• Your assignment
The result should be all the records, exact and complete, without a single picture.

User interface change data
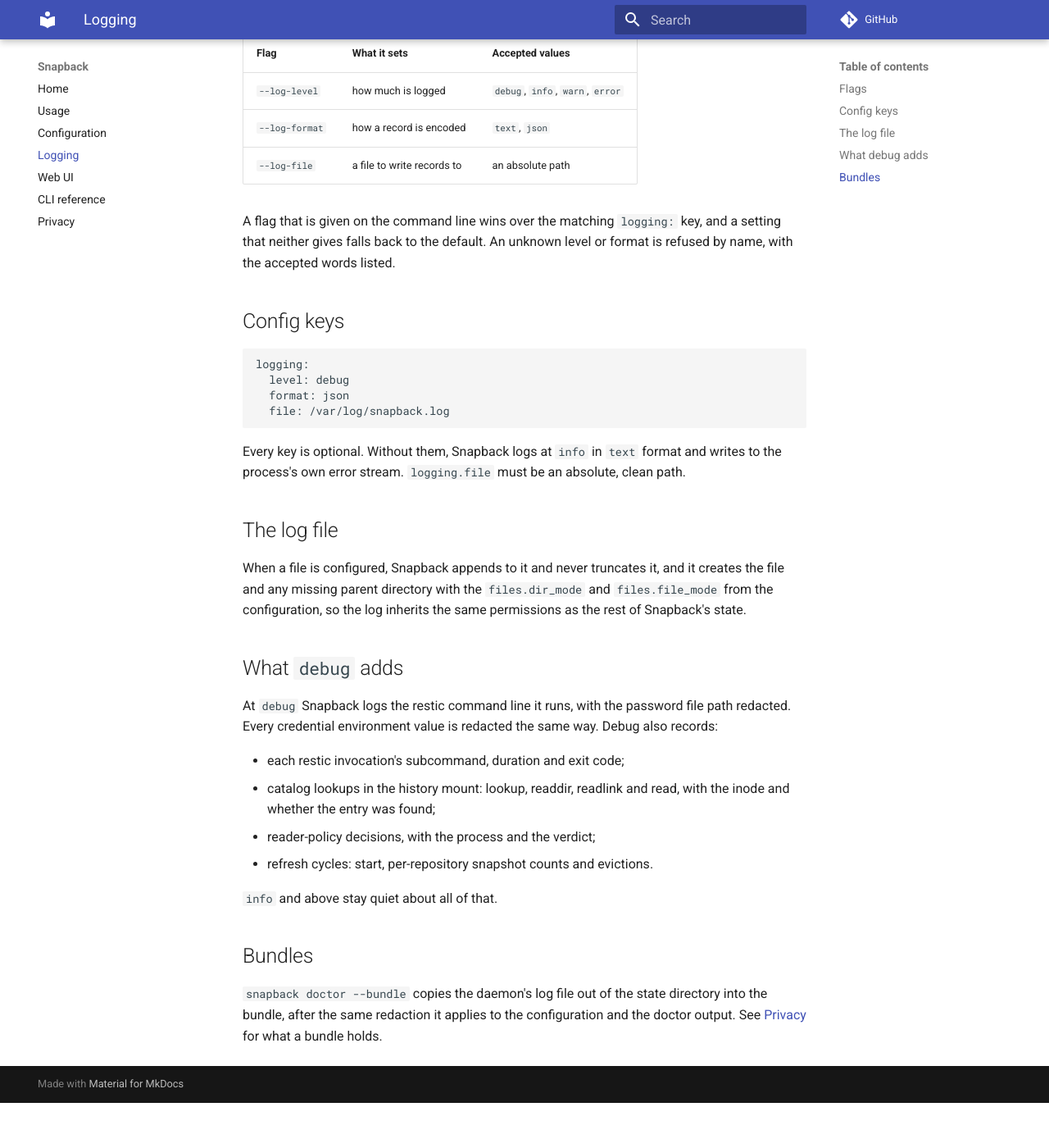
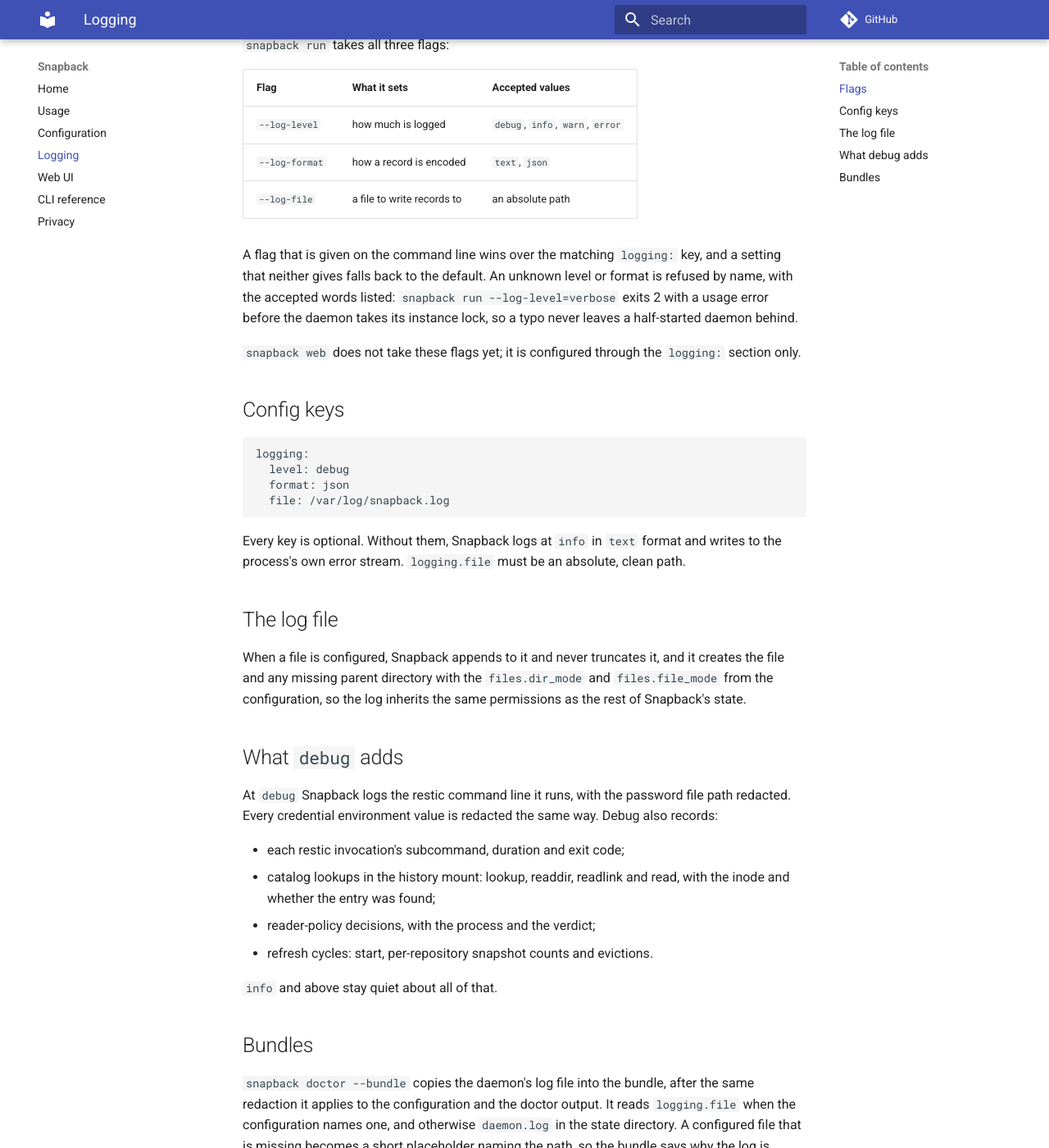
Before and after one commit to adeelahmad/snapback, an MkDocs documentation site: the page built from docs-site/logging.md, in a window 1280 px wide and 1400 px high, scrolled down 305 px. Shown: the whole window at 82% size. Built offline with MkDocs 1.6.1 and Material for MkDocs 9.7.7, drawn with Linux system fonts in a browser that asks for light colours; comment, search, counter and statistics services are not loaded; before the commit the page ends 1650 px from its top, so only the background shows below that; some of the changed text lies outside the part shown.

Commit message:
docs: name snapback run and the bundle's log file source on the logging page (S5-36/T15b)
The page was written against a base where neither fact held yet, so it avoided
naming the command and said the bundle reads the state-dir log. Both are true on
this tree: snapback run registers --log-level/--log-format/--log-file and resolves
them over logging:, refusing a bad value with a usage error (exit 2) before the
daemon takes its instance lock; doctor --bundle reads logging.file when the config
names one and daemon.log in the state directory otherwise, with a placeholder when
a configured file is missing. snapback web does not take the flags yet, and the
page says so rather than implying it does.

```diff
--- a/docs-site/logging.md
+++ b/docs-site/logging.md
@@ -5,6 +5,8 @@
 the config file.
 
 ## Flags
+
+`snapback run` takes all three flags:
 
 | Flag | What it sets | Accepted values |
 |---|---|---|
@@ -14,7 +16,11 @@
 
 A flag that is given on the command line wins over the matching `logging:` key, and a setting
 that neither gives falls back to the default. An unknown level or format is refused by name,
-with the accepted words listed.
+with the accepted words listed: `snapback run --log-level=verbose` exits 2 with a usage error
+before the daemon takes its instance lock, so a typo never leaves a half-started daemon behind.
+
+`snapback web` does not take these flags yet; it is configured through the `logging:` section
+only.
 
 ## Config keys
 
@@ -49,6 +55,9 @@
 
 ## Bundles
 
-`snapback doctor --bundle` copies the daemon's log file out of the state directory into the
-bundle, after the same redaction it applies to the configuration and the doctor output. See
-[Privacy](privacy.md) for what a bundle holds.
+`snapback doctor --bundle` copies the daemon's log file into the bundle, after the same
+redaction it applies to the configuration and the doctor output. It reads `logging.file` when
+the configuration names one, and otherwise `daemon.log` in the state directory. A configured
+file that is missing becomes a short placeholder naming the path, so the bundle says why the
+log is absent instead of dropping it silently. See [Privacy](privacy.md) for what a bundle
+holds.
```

• Answer below
Before and after one commit to adeelahmad/snapback, an MkDocs documentation site: the page built from docs-site/logging.md, in a window 1280 px wide and 1400 px high, scrolled down 305 px. Shown: the whole window at 82% size. Built offline with MkDocs 1.6.1 and Material for MkDocs 9.7.7, drawn with Linux system fonts in a browser that asks for light colours; comment, search, counter and statistics services are not loaded; before the commit the page ends 1650 px from its top, so only the background shows below that; some of the changed text lies outside the part shown.

Commit message:
docs: name snapback run and the bundle's log file source on the logging page (S5-36/T15b)
The page was written against a base where neither fact held yet, so it avoided
naming the command and said the bundle reads the state-dir log. Both are true on
this tree: snapback run registers --log-level/--log-format/--log-file and resolves
them over logging:, refusing a bad value with a usage error (exit 2) before the
daemon takes its instance lock; doctor --bundle reads logging.file when the config
names one and daemon.log in the state directory otherwise, with a placeholder when
a configured file is missing. snapback web does not take the flags yet, and the
page says so rather than implying it does.

```diff
--- a/docs-site/logging.md
+++ b/docs-site/logging.md
@@ -5,6 +5,8 @@
 the config file.
 
 ## Flags
+
+`snapback run` takes all three flags:
 
 | Flag | What it sets | Accepted values |
 |---|---|---|
@@ -14,7 +16,11 @@
 
 A flag that is given on the command line wins over the matching `logging:` key, and a setting
 that neither gives falls back to the default. An unknown level or format is refused by name,
-with the accepted words listed.
+with the accepted words listed: `snapback run --log-level=verbose` exits 2 with a usage error
+before the daemon takes its instance lock, so a typo never leaves a half-started daemon behind.
+
+`snapback web` does not take these flags yet; it is configured through the `logging:` section
+only.
 
 ## Config keys
 
@@ -49,6 +55,9 @@
 
 ## Bundles
 
-`snapback doctor --bundle` copies the daemon's log file out of the state directory into the
-bundle, after the same redaction it applies to the configuration and the doctor output. See
-[Privacy](privacy.md) for what a bundle holds.
+`snapback doctor --bundle` copies the daemon's log file into the bundle, after the same
+redaction it applies to the configuration and the doctor output. It reads `logging.file` when
+the configuration names one, and otherwise `daemon.log` in the state directory. A configured
+file that is missing becomes a short placeholder naming the path, so the bundle says why the
+log is absent instead of dropping it silently. See [Privacy](privacy.md) for what a bundle
+holds.
```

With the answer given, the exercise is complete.